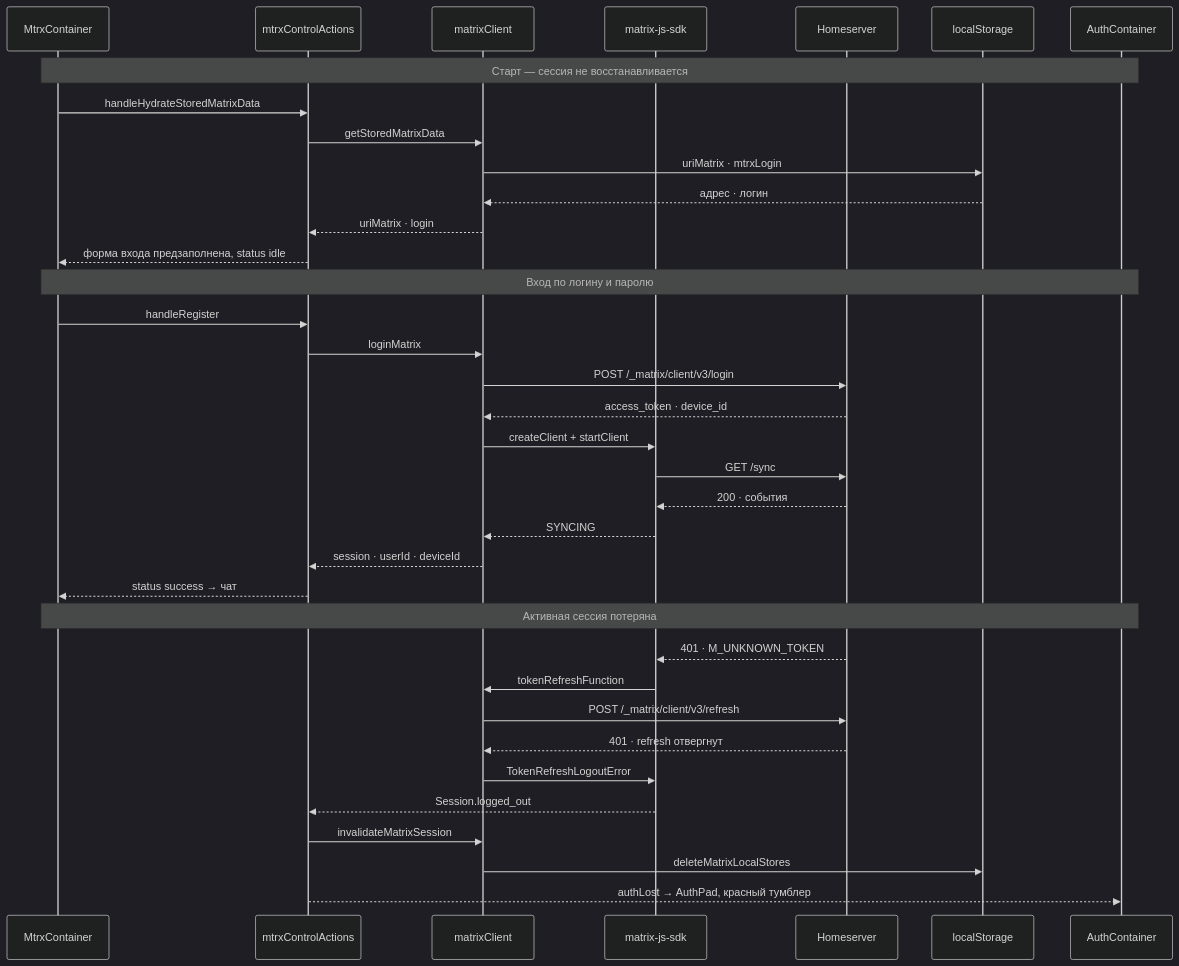
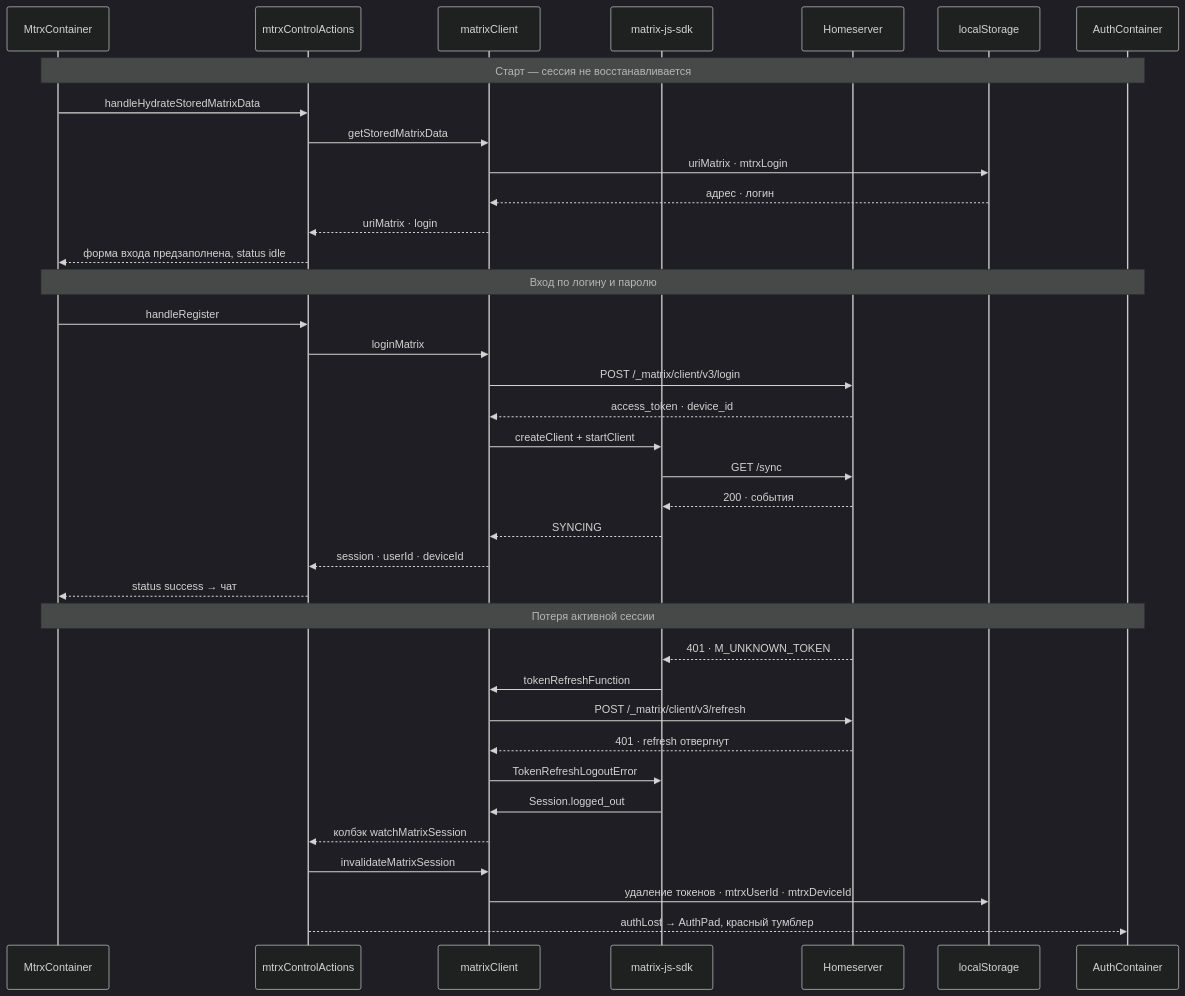
One commit to ars-anosov/matrix-react changed the second of 5 diagrams in docs/STATE.md. Above: the diagram before and after it, drawn with Mermaid (dark theme). The commit also changed other lines of this file and 18 other files, not shown here.

````diff
--- a/docs/STATE.md
+++ b/docs/STATE.md
@@ -62,38 +77,39 @@
 ```mermaid
 sequenceDiagram
   participant UI as MtrxContainer
   participant Act as mtrxControlActions
   participant Cl as matrixClient
   participant SDK as matrix-js-sdk
   participant HS as Homeserver
   participant LS as localStorage
   participant Auth as AuthContainer
   Note over UI,Auth: Старт — сессия не восстанавливается
   UI->>Act: handleHydrateStoredMatrixData
   Act->>Cl: getStoredMatrixData
   Cl->>LS: uriMatrix · mtrxLogin
   LS-->>Cl: адрес · логин
   Cl-->>Act: uriMatrix · login
   Act-->>UI: форма входа предзаполнена, status idle
   Note over UI,Auth: Вход по логину и паролю
   UI->>Act: handleRegister
   Act->>Cl: loginMatrix
   Cl->>HS: POST /_matrix/client/v3/login
   HS-->>Cl: access_token · device_id
   Cl->>SDK: createClient + startClient
   SDK->>HS: GET /sync
   HS-->>SDK: 200 · события
   SDK-->>Cl: SYNCING
   Cl-->>Act: session · userId · deviceId
   Act-->>UI: status success → чат
-  Note over UI,Auth: Активная сессия потеряна
+  Note over UI,Auth: Потеря активной сессии
   HS-->>SDK: 401 · M_UNKNOWN_TOKEN
   SDK->>Cl: tokenRefreshFunction
   Cl->>HS: POST /_matrix/client/v3/refresh
   HS-->>Cl: 401 · refresh отвергнут
   Cl->>SDK: TokenRefreshLogoutError
-  SDK-->>Act: Session.logged_out
+  SDK->>Cl: Session.logged_out
+  Cl-->>Act: колбэк watchMatrixSession
   Act->>Cl: invalidateMatrixSession
-  Cl->>LS: deleteMatrixLocalStores
+  Cl->>LS: удаление токенов · mtrxUserId · mtrxDeviceId
   Act-->>Auth: authLost → AuthPad, красный тумблер
 ```
````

### Brief
If any image appears in the entries, omit it and return the rest verbatim.

### Written response
One commit to ars-anosov/matrix-react changed the second of 5 diagrams in docs/STATE.md. Above: the diagram before and after it, drawn with Mermaid (dark theme). The commit also changed other lines of this file and 18 other files, not shown here.

````diff
--- a/docs/STATE.md
+++ b/docs/STATE.md
@@ -62,38 +77,39 @@
 ```mermaid
 sequenceDiagram
   participant UI as MtrxContainer
   participant Act as mtrxControlActions
   participant Cl as matrixClient
   participant SDK as matrix-js-sdk
   participant HS as Homeserver
   participant LS as localStorage
   participant Auth as AuthContainer
   Note over UI,Auth: Старт — сессия не восстанавливается
   UI->>Act: handleHydrateStoredMatrixData
   Act->>Cl: getStoredMatrixData
   Cl->>LS: uriMatrix · mtrxLogin
   LS-->>Cl: адрес · логин
   Cl-->>Act: uriMatrix · login
   Act-->>UI: форма входа предзаполнена, status idle
   Note over UI,Auth: Вход по логину и паролю
   UI->>Act: handleRegister
   Act->>Cl: loginMatrix
   Cl->>HS: POST /_matrix/client/v3/login
   HS-->>Cl: access_token · device_id
   Cl->>SDK: createClient + startClient
   SDK->>HS: GET /sync
   HS-->>SDK: 200 · события
   SDK-->>Cl: SYNCING
   Cl-->>Act: session · userId · deviceId
   Act-->>UI: status success → чат
-  Note over UI,Auth: Активная сессия потеряна
+  Note over UI,Auth: Потеря активной сессии
   HS-->>SDK: 401 · M_UNKNOWN_TOKEN
   SDK->>Cl: tokenRefreshFunction
   Cl->>HS: POST /_matrix/client/v3/refresh
   HS-->>Cl: 401 · refresh отвергнут
   Cl->>SDK: TokenRefreshLogoutError
-  SDK-->>Act: Session.logged_out
+  SDK->>Cl: Session.logged_out
+  Cl-->>Act: колбэк watchMatrixSession
   Act->>Cl: invalidateMatrixSession
-  Cl->>LS: deleteMatrixLocalStores
+  Cl->>LS: удаление токенов · mtrxUserId · mtrxDeviceId
   Act-->>Auth: authLost → AuthPad, красный тумблер
 ```
````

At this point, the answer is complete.